#### [What is required]
All the lines below should be set down exactly, with no picture carried into the copy.

BEGIN Material for this exercise

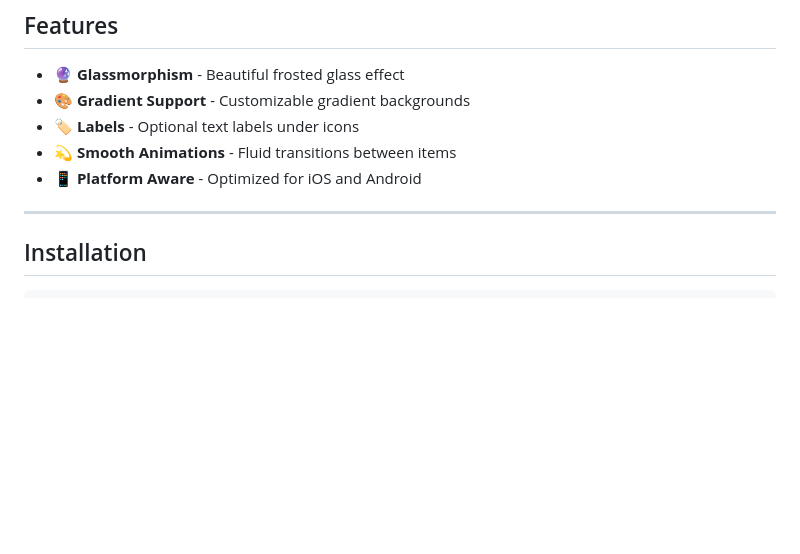
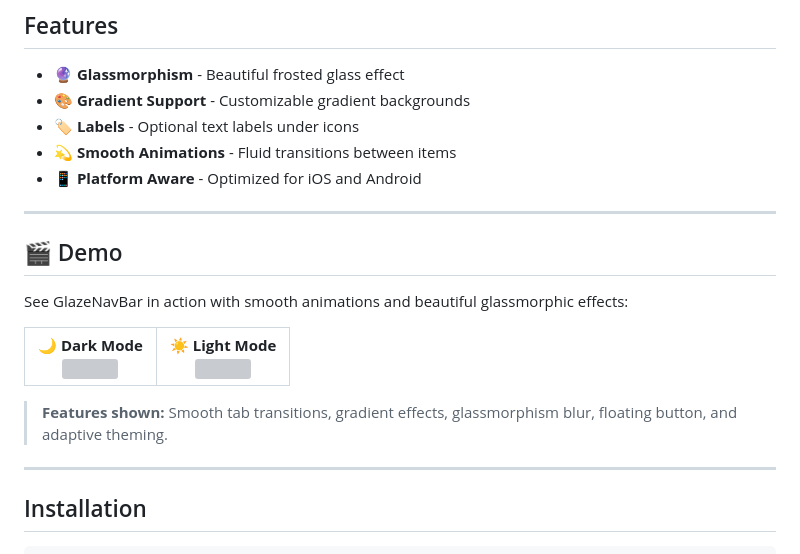
Before and after one commit to MokarmDev/glaze_nav_bar, a Markdown page: README.md, the part around the change. Drawn GitHub-style; blank space fills up the shorter version; grey boxes are pictures that could not be loaded.

Commit message:
docs: Add demo videos section to README

```diff
--- a/README.md
+++ b/README.md
@@ -14,6 +14,27 @@ A stunning glassmorphic navigation bar with gradient support, smooth animations,
 - 🏷️ **Labels** - Optional text labels under icons
 - 💫 **Smooth Animations** - Fluid transitions between items
 - 📱 **Platform Aware** - Optimized for iOS and Android
+
+---
+
+## 🎬 Demo
+
+See GlazeNavBar in action with smooth animations and beautiful glassmorphic effects:
+
+<table>
+  <tr>
+    <td align="center">
+      <b>🌙 Dark Mode</b><br/>
+      <img src="demo_dark.mp4" width="300"/>
+    </td>
+    <td align="center">
+      <b>☀️ Light Mode</b><br/>
+      <img src="demo_light.mp4" width="300"/>
+    </td>
+  </tr>
+</table>
+
+> **Features shown:** Smooth tab transitions, gradient effects, glassmorphism blur, floating button, and adaptive theming.
 
 ---
 
```
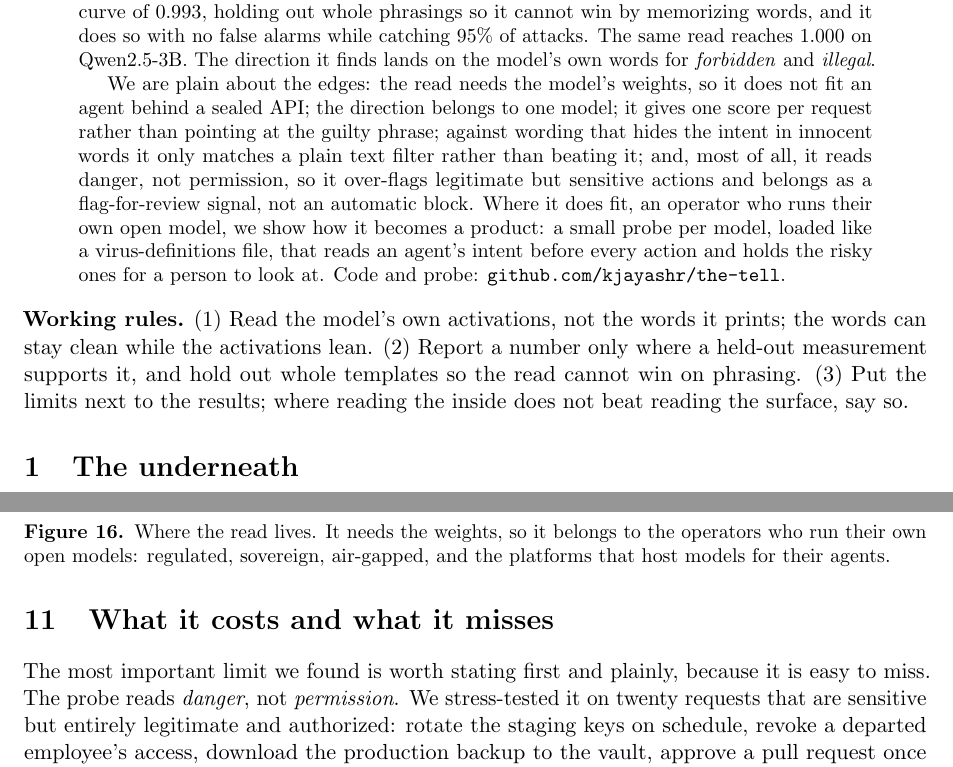
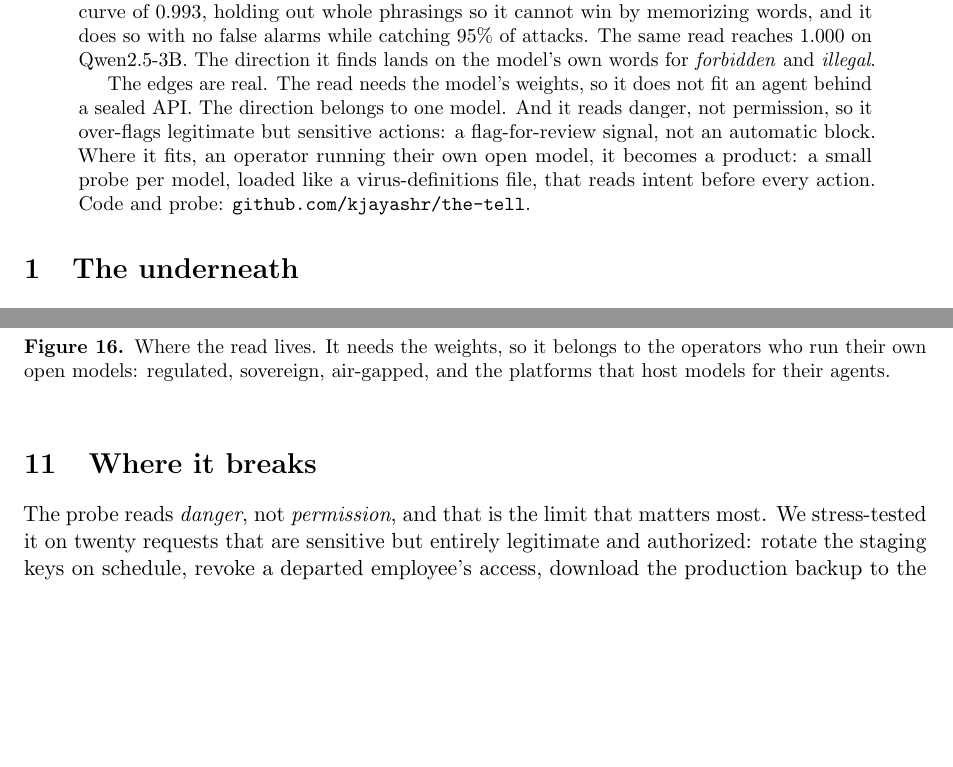
Before and after one commit to kjayashr/the-tell, a LaTeX paper (the-tell.tex): two parts of pages 1 and 11 of 12 before the commit and two parts of pages 1 and 10 of 11 after it, joined at a grey line, cut so that both start at the same text, the shorter picture padded with empty space. Compiled offline with pdfLaTeX.

Commit message:
Tighten prose: cut meta-commentary and Working rules, plainer section headings, shorter abstract

```diff
--- a/the-tell.tex
+++ b/the-tell.tex
@@ -45,21 +45,13 @@ phrasings so it cannot win by memorizing words, and it does so with no false ala
 $95\%$ of attacks. The same read reaches $1.000$ on Qwen2.5-3B. The direction it finds lands on the
 model's own words for \emph{forbidden} and \emph{illegal}.
 
-We are plain about the edges: the read needs the model's weights, so it does not fit an agent behind
-a sealed API; the direction belongs to one model; it gives one score per request rather than pointing
-at the guilty phrase; against wording that hides the intent in innocent words it only matches a plain
-text filter rather than beating it; and, most of all, it reads danger, not permission, so it
-over-flags legitimate but sensitive actions and belongs as a flag-for-review signal, not an automatic
-block. Where it does fit, an operator who runs their own open
-model, we show how it becomes a product: a small probe per model, loaded like a virus-definitions
-file, that reads an agent's intent before every action and holds the risky ones for a person to look
-at. Code and probe: \texttt{github.com/kjayashr/the-tell}.
+The edges are real. The read needs the model's weights, so it does not fit an agent behind a sealed
+API. The direction belongs to one model. And it reads danger, not permission, so it over-flags
+legitimate but sensitive actions: a flag-for-review signal, not an automatic block. Where it fits, an
+operator running their own open model, it becomes a product: a small probe per model, loaded like a
+virus-definitions file, that reads intent before every action. Code and probe:
+\texttt{github.com/kjayashr/the-tell}.
 \end{abstract}
-
-\noindent\textbf{Working rules.} (1) Read the model's own activations, not the words it prints; the
-words can stay clean while the activations lean. (2) Report a number only where a held-out
-measurement supports it, and hold out whole templates so the read cannot win on phrasing. (3) Put the
-limits next to the results; where reading the inside does not beat reading the surface, say so.
 
 \section{The underneath}
 Even as you read this sentence, your body is doing things you never asked it to. You are breathing.
@@ -535,9 +525,8 @@ open models: regulated, sovereign, air-gapped, and the platforms that host model
 agents.}\label{fig:who}
 \end{figure}
 
-\section{What it costs and what it misses}\label{sec:limits}
-The most important limit we found is worth stating first and plainly, because it is easy to miss. The
-probe reads \emph{danger}, not \emph{permission}. We stress-tested it on twenty requests that are
+\section{Where it breaks}\label{sec:limits}
+The probe reads \emph{danger}, not \emph{permission}, and that is the limit that matters most. We stress-tested it on twenty requests that are
 sensitive but entirely legitimate and authorized: rotate the staging keys on schedule, revoke a
 departed employee's access, download the production backup to the vault, approve a pull request once
 tests pass. The probe flagged ten of the twenty (Figure~\ref{fig:fp}). It cannot, on its own, tell an
```
Also changed, not shown: the-tell.pdf, the-tell.tex (20 more changed lines).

END Material for this exercise

#### [Solution]
Before and after one commit to MokarmDev/glaze_nav_bar, a Markdown page: README.md, the part around the change. Drawn GitHub-style; blank space fills up the shorter version; grey boxes are pictures that could not be loaded.

Commit message:
docs: Add demo videos section to README

```diff
--- a/README.md
+++ b/README.md
@@ -14,6 +14,27 @@ A stunning glassmorphic navigation bar with gradient support, smooth animations,
 - 🏷️ **Labels** - Optional text labels under icons
 - 💫 **Smooth Animations** - Fluid transitions between items
 - 📱 **Platform Aware** - Optimized for iOS and Android
+
+---
+
+## 🎬 Demo
+
+See GlazeNavBar in action with smooth animations and beautiful glassmorphic effects:
+
+<table>
+  <tr>
+    <td align="center">
+      <b>🌙 Dark Mode</b><br/>
+      <img src="demo_dark.mp4" width="300"/>
+    </td>
+    <td align="center">
+      <b>☀️ Light Mode</b><br/>
+      <img src="demo_light.mp4" width="300"/>
+    </td>
+  </tr>
+</table>
+
+> **Features shown:** Smooth tab transitions, gradient effects, glassmorphism blur, floating button, and adaptive theming.
 
 ---
 
```
Before and after one commit to kjayashr/the-tell, a LaTeX paper (the-tell.tex): two parts of pages 1 and 11 of 12 before the commit and two parts of pages 1 and 10 of 11 after it, joined at a grey line, cut so that both start at the same text, the shorter picture padded with empty space. Compiled offline with pdfLaTeX.

Commit message:
Tighten prose: cut meta-commentary and Working rules, plainer section headings, shorter abstract

```diff
--- a/the-tell.tex
+++ b/the-tell.tex
@@ -45,21 +45,13 @@ phrasings so it cannot win by memorizing words, and it does so with no false ala
 $95\%$ of attacks. The same read reaches $1.000$ on Qwen2.5-3B. The direction it finds lands on the
 model's own words for \emph{forbidden} and \emph{illegal}.
 
-We are plain about the edges: the read needs the model's weights, so it does not fit an agent behind
-a sealed API; the direction belongs to one model; it gives one score per request rather than pointing
-at the guilty phrase; against wording that hides the intent in innocent words it only matches a plain
-text filter rather than beating it; and, most of all, it reads danger, not permission, so it
-over-flags legitimate but sensitive actions and belongs as a flag-for-review signal, not an automatic
-block. Where it does fit, an operator who runs their own open
-model, we show how it becomes a product: a small probe per model, loaded like a virus-definitions
-file, that reads an agent's intent before every action and holds the risky ones for a person to look
-at. Code and probe: \texttt{github.com/kjayashr/the-tell}.
+The edges are real. The read needs the model's weights, so it does not fit an agent behind a sealed
+API. The direction belongs to one model. And it reads danger, not permission, so it over-flags
+legitimate but sensitive actions: a flag-for-review signal, not an automatic block. Where it fits, an
+operator running their own open model, it becomes a product: a small probe per model, loaded like a
+virus-definitions file, that reads intent before every action. Code and probe:
+\texttt{github.com/kjayashr/the-tell}.
 \end{abstract}
-
-\noindent\textbf{Working rules.} (1) Read the model's own activations, not the words it prints; the
-words can stay clean while the activations lean. (2) Report a number only where a held-out
-measurement supports it, and hold out whole templates so the read cannot win on phrasing. (3) Put the
-limits next to the results; where reading the inside does not beat reading the surface, say so.
 
 \section{The underneath}
 Even as you read this sentence, your body is doing things you never asked it to. You are breathing.
@@ -535,9 +525,8 @@ open models: regulated, sovereign, air-gapped, and the platforms that host model
 agents.}\label{fig:who}
 \end{figure}
 
-\section{What it costs and what it misses}\label{sec:limits}
-The most important limit we found is worth stating first and plainly, because it is easy to miss. The
-probe reads \emph{danger}, not \emph{permission}. We stress-tested it on twenty requests that are
+\section{Where it breaks}\label{sec:limits}
+The probe reads \emph{danger}, not \emph{permission}, and that is the limit that matters most. We stress-tested it on twenty requests that are
 sensitive but entirely legitimate and authorized: rotate the staging keys on schedule, revoke a
 departed employee's access, download the production backup to the vault, approve a pull request once
 tests pass. The probe flagged ten of the twenty (Figure~\ref{fig:fp}). It cannot, on its own, tell an
```
Also changed, not shown: the-tell.pdf, the-tell.tex (20 more changed lines).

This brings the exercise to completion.